Every year, on the 8th of March, we celebrate International Women’s Day. Its importance in history is fundamental in order to remember the long journey that the female gender has had to face over the centuries, characterised by political, social and economic conquests in order to have an equal place in the world.
Several companies organise events and initiatives in view of this date, providing special conventions for women all over the world. One of these is by the Ministero della Cultura and provides free entry to several state museums for women.
The origin of International Women’s Day sees the coexistence of different theories; each of which is linked to historical events concerning women’s social struggle. We are certain that this day of celebration has its roots in the early 1900s, in a climate characterised by political revolutions and the claiming of women’s rights.
In 1909, the Socialist Party of America launched the idea of establishing an all-women’s day and from then on, every country chose a symbolic date to dedicate to women. Furthermore, on 8 March 1911, a group of 123 workers in a New York textile factory died in a fire during a demonstration for women’s rights. Among them were many immigrant women who only wanted to improve their living conditions. In 1921, a single international date, 8 March, was devised. In Italy the first International Women’s Day was celebrated on 22 March 1922.
Stages of female social conquest
As we mentioned in the previous paragraph, women’s role in society has for years been the victim of injustice and discrimination. Women have been able to fight for their rights, which is why several symbolic days have been established in memory of their major social achievements.
On 2 June 1946, women were allowed to vote in political elections, and on 9 December 1977, the much sought-after equality at work was recognised. On 22 May 1978, the Abortion Act was introduced, allowing women to terminate a pregnancy voluntarily. On 30 May 2003, gender equality became a constitutional principle and on 19 July 2019, the Code Red against violence against women was created.
These are just a few of the many victories for women, but attention to the topic is growing year by year.
The current conditions of Italian women
To get an idea of the overall picture, in 2021 the Italian population was close to 59 million. The female population is larger than the male population by about 1,5 million (30,4 million females and 28,9 million males). Despite this, women have had to make a lot of progress to achieve gender equality; for several centuries they have been victims of harmful stereotypes such as discrimination and unparalleled physical and psychological violence.
There are still gaps between men and women: in Italy in 2020 about 35% of women worked part-time and this figure was more than double that of men. As of today, the number of women employed in Italy is 9,6 million; of these, 112 work in Parliament.
According to more recent data, less than one woman in two works in Italy. As reported in the Gender Balance 2021, female employment has dropped to 49% and the gap with male employment is 18,2%. Young women in employment account for 33,5% but the unemployment rate is growing (from 27,9% to 29,3%). Women forced into involuntary part-time work (they make do despite looking for a full-time job) are 61,2%, compared to 60,8% in 2019. (data: Neet)

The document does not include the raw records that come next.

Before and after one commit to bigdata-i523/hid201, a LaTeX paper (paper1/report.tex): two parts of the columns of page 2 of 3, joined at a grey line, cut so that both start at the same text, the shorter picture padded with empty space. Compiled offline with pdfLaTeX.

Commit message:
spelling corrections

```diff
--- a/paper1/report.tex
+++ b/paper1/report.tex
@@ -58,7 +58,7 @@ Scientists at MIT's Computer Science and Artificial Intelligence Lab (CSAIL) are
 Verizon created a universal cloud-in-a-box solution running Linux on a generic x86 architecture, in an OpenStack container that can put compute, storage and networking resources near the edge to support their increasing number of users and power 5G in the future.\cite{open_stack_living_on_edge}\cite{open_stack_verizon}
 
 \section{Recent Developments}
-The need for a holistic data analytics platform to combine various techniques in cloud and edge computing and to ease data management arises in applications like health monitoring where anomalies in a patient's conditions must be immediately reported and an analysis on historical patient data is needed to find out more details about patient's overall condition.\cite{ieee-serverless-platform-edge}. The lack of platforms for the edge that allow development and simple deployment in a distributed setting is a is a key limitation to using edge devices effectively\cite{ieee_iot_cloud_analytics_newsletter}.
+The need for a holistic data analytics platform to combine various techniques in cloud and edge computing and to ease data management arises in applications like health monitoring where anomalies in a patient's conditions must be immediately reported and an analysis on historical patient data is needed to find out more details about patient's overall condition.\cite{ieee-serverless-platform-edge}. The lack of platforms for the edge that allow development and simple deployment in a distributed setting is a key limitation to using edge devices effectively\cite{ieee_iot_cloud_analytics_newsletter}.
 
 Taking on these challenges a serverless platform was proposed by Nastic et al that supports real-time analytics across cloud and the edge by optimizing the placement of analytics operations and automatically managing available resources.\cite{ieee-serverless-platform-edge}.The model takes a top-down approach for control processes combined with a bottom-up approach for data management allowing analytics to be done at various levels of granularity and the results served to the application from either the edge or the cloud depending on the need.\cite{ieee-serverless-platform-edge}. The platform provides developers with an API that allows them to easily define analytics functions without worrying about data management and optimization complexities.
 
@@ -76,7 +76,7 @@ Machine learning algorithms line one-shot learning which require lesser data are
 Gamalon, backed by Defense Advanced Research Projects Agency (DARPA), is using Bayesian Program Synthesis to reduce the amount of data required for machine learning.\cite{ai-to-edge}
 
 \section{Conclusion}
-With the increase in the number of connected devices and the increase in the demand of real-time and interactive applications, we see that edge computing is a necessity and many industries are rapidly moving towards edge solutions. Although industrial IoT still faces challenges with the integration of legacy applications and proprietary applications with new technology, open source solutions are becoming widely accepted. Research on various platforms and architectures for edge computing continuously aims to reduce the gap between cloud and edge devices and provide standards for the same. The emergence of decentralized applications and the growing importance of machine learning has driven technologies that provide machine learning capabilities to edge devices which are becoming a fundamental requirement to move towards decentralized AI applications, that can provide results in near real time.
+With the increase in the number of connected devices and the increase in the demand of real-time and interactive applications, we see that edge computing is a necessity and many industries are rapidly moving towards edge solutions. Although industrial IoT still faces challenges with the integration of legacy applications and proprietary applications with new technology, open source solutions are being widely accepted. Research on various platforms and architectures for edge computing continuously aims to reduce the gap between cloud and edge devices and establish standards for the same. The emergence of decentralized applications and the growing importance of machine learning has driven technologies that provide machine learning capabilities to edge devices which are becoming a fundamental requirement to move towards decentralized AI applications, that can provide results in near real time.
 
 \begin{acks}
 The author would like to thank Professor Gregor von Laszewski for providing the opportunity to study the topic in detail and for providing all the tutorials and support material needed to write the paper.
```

The symbolic flower: the mimoses
The most symbolic element of 8 March is the mimoses — or mimosa. With their famous bright and cheerful yellow flowers were imported to Europe at the beginning of the 19th century. They are supposed to bloom at the end of winter, so mimosas, with their bright yellow colour, mark the end of the cold and the beginning of spring. The symbolic meaning of these flowers has always been strength and femininity. In 1946, three women deputies of the Italian Communist Party (Teresa Noce, Rita Montagnana and Teresa Mattei) chose the mimosa as the official symbol of International Women’s Day. The reasons are simple: the flowering season and the low cost of the flower. Another fundamental element is the colour which, in its symbolic language, represents the passage from death to life and automatically becomes a metaphor for women who have fought for gender equality.
According to the Associazione Florovivaisti Italiani, in 2021 mimosas were sold at 11 euros per kilo, with a turnover of around 15 million euros (+20% on 2020). Due to the pandemic, we are seeing a slight contraction of the product due to uncertainty, with a 20% drop in the harvest. This plant alone, symbol of Women’s Day, is worth 85% of seasonal purchases in the annual flower market.
In addition, every year on the occasion of 8 March, Donne in Campo relaunch the campaign “Piantiamola!”, which invites all citizens to go to an Italian nursery to buy a seed of their choice: the aim is to make an ecological gesture but also to send a symbolic message against gender discrimination.